  1. I have worked in restaurants for many yrs. & we always had an oil pit to take away used oil for the making of soap. Is there some process needed to use this oil in the soap making process.I save this old oil not just for soap, but it can also be used as a fuel source. but, how would I proceed in soap making?

  2. I would like to make soap with my daughter but I don’t want her anywhere near the lye. Can I Do all the steps (minus the color and scent) and let the soap cure. Then, at a later time melt the soap and let her mix in colors and scent, then re-mold it? Sort of like a melt and pour. Would this change anything? Like would I still cut and cure it the first time? Thanks so much!

    1. hey stephanie, to be honest i would just stick with melt and pour. you CAN do what you’re describing (it’s called re-batching) but the soap tends to come out kind of lumpy.

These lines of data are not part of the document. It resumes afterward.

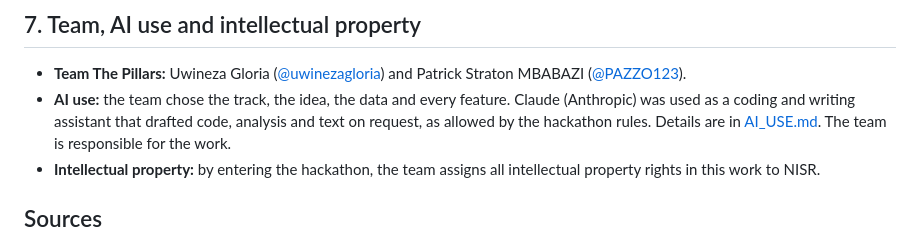
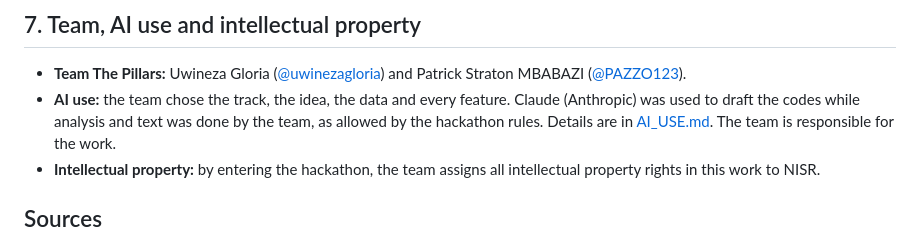
Before and after one commit to PAZZO123/yieldgap-rwanda, a Markdown page: docs/project-report.md, the part around the change. Rendered like a GitHub page.

Commit message:
Update  description in project report
Clarified the role of AI in the project report.

```diff
--- a/docs/project-report.md
+++ b/docs/project-report.md
@@ -235,7 +235,7 @@ not shown to be harmful.
 - **Team The Pillars:** Uwineza Gloria ([@uwinezagloria](https://github.com/uwinezagloria)) and
   Patrick Straton MBABAZI ([@PAZZO123](https://github.com/PAZZO123)).
 - **AI use:** the team chose the track, the idea, the data and every feature. Claude (Anthropic)
-  was used as a coding and writing assistant that drafted code, analysis and text on request, as
+  was used to draft the codes while analysis and text was done by the team, as
   allowed by the hackathon rules. Details are in [AI_USE.md](AI_USE.md). The team is responsible
   for the work.
 - **Intellectual property:** by entering the hackathon, the team assigns all intellectual property
```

  3. Hi, thanx for sharing soap making process. Soon geting ingredients ready for the first trial.
    I will share my experience then.

  4. I would like to learn how to make hand lotion, petroleum jelly.

    Please, could you send me the recipe on email.

  5. Hi, thanks for providing great content on making home made soap. I’m so excited about starting a small business but I hate chemicals and I want to be able to work comfortable but I got little one where I know I will be distracted. I hope when I decide to prepare to make soap it’s a success.